Todd Moss, department chair and associate professor of entrepreneurship and the faculty director of the Sustainable Enterprise Partnership at Syracuse University, says companies face pressures from diverse stakeholder groups to improve enterprise sustainability.  “Of course, government pressures firms through regulations, although this seems to fluctuate based on current administration,” Moss says. “Investors—both institutional and individual—pressure firms through buy or sell recommendations and through voting proposals. Activists use social media and other communication technologies to create networks of individuals and organizations who thereafter apply pressure individually and through the media. Employees likewise pressure companies through internal grassroots efforts. Customers in B2B (business-to-business) relationships pressure their suppliers to improve sustainability through requiring additional reporting requirements or increasingly strict standards, such as documentation of water consumption and greenhouse gas emissions.”

To respond to this pressure, Moss points to guidance from a 1999 Harvard Business Review article titled “A Roadmap for Natural Capitalism,” in which authors Amory Lovins, Hunter Lovins, and Paul Hawken suggest four interlinked business practices that improve a firm’s sustainability. “First, companies can improve their productivity of natural resources through rethinking design and improved technology,” Moss explains. “Second, they can shift to biologically inspired production models that eliminate the concept of waste.

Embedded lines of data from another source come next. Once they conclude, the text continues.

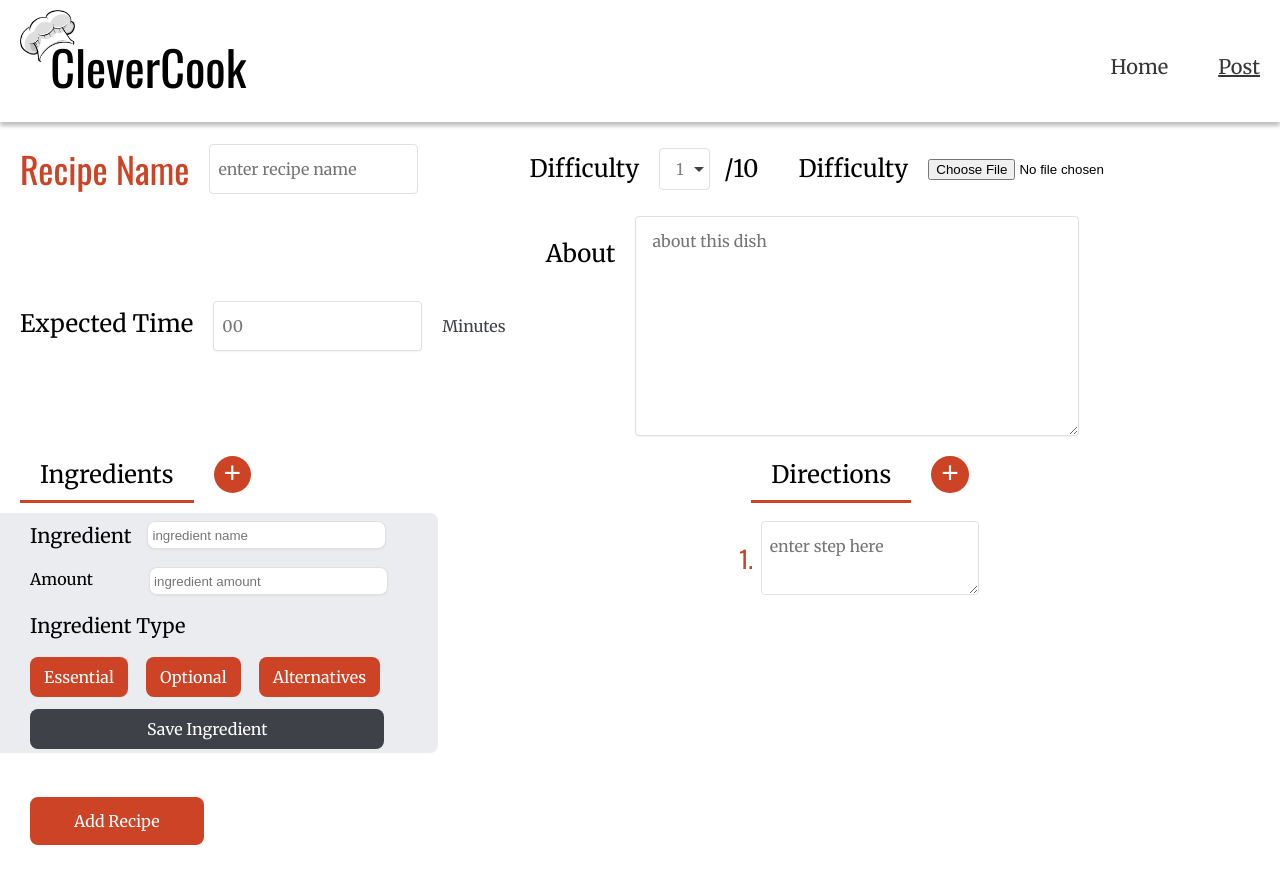
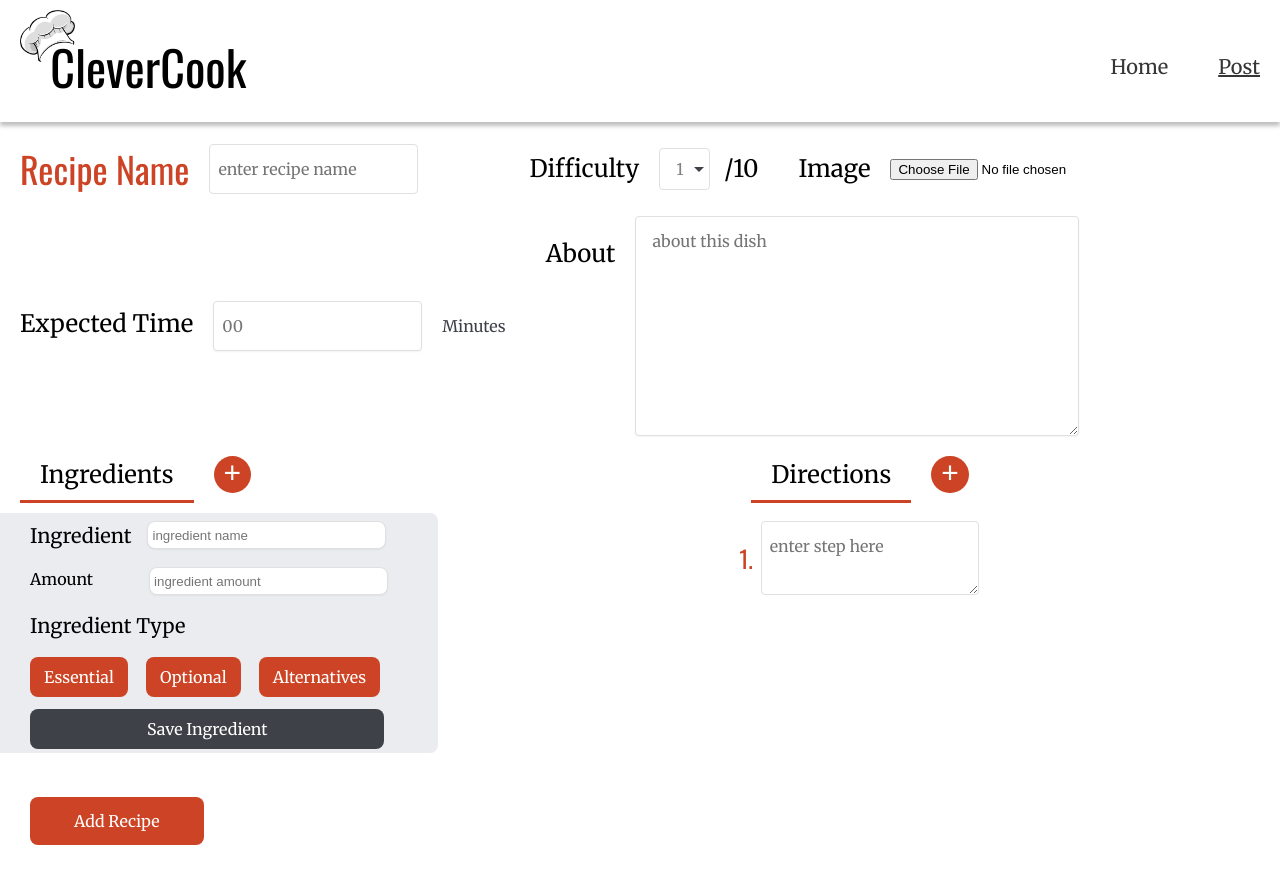
Before and after one commit to ampiaget/HCIProject, a React app in the folder prototype/client/: page /add in a window 1280 px wide. Shown: the top 884 px of the page. Built offline with nearby package versions, Linux system fonts and the light colour scheme.

Commit message:
fix incorrect label

```diff
--- a/prototype/client/src/components/Add/Add.js
+++ b/prototype/client/src/components/Add/Add.js
@@ -251,7 +251,7 @@ const Add = () => {
           </select>
           <div className="dropdown-arrow"></div>
           <span className='post-form-section-title'>/10</span>
-          <span className='post-form-section-title'>Difficulty</span>
+          <span className='post-form-section-title'>Image</span>
           <input type='file' name="file" onChange={handleFileChange}/>
           {file && <img src={URL.createObjectURL(file)} alt="Selected Image" />}
         </div>
```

Third, they can move to a solutions-based business model in which firms provide services rather than sell products. And fourth, firms can reinvest in natural capital.”

Source: Connected World